### DATA SECTION
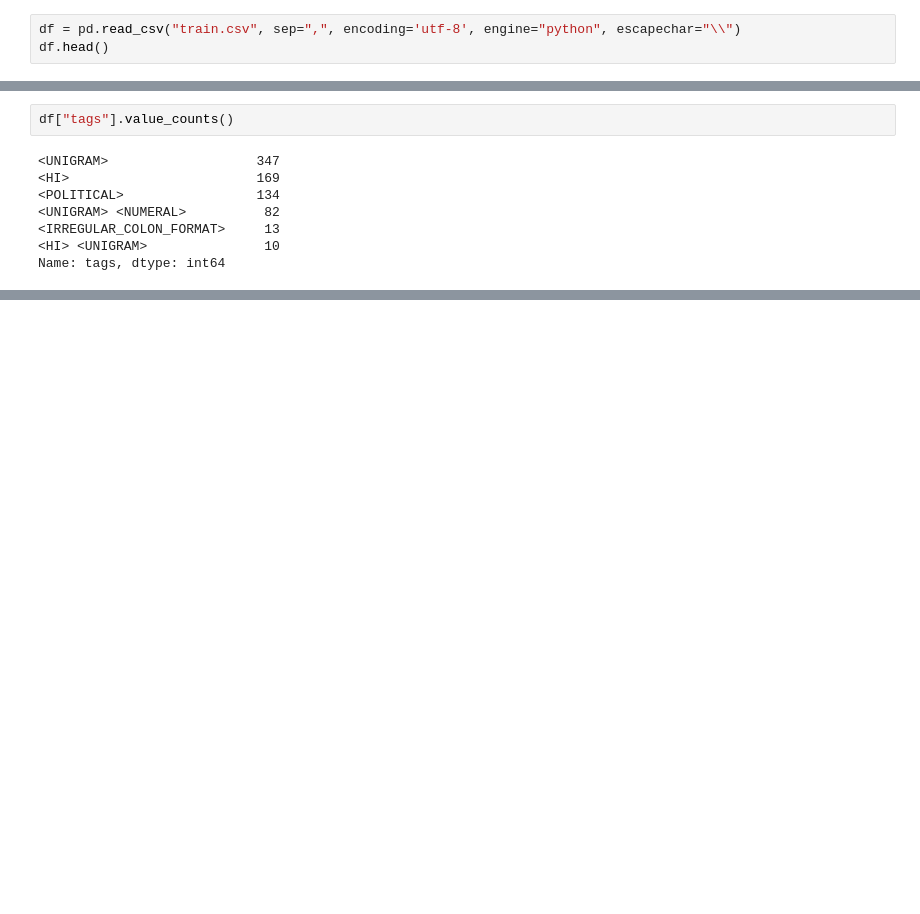
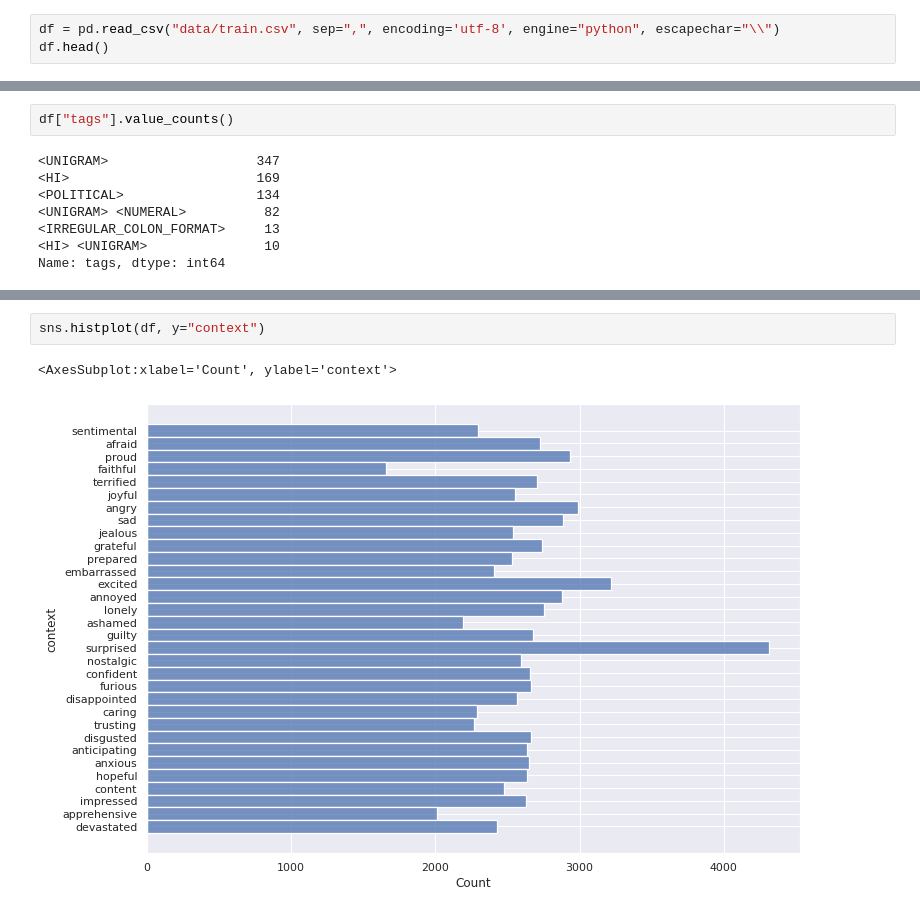
Before and after one commit to wilmeragsgh/philia, a Jupyter notebook: experiments/eda.ipynb, the cells around one changed output, grey strips where cells are left out. Drawn from its saved outputs; the diff is of its cells as text; blank space fills up the shorter version.

```diff
--- a/experiments/eda.ipynb
+++ b/experiments/eda.ipynb
@@ -25,5 +15,5 @@ ModuleNotFoundError: No module named 'pandas'
 # %%
-df = pd.read_csv("train.csv", sep=",", encoding='utf-8', engine="python", escapechar="\\")
+df = pd.read_csv("data/train.csv", sep=",", encoding='utf-8', engine="python", escapechar="\\")
 df.head()
 # %% [output]
 |  | conv_id | utterance_idx | context | prompt | speaker_idx | utterance | selfeval | tags |
@@ -44,0 +116,5 @@ Name: tags, dtype: int64
+# %%
+sns.histplot(df, y="context")
+# %% [output]
+<AxesSubplot:xlabel='Count', ylabel='context'>
+[figure, added]
```
Also changed, not shown: parts of 14 cells of this notebook.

### YOUR INSTRUCTIONS
Every line above should be repeated exactly; pictures stay out of the copy.

### TASK RESULT
Before and after one commit to wilmeragsgh/philia, a Jupyter notebook: experiments/eda.ipynb, the cells around one changed output, grey strips where cells are left out. Drawn from its saved outputs; the diff is of its cells as text; blank space fills up the shorter version.

```diff
--- a/experiments/eda.ipynb
+++ b/experiments/eda.ipynb
@@ -25,5 +15,5 @@ ModuleNotFoundError: No module named 'pandas'
 # %%
-df = pd.read_csv("train.csv", sep=",", encoding='utf-8', engine="python", escapechar="\\")
+df = pd.read_csv("data/train.csv", sep=",", encoding='utf-8', engine="python", escapechar="\\")
 df.head()
 # %% [output]
 |  | conv_id | utterance_idx | context | prompt | speaker_idx | utterance | selfeval | tags |
@@ -44,0 +116,5 @@ Name: tags, dtype: int64
+# %%
+sns.histplot(df, y="context")
+# %% [output]
+<AxesSubplot:xlabel='Count', ylabel='context'>
+[figure, added]
```
Also changed, not shown: parts of 14 cells of this notebook.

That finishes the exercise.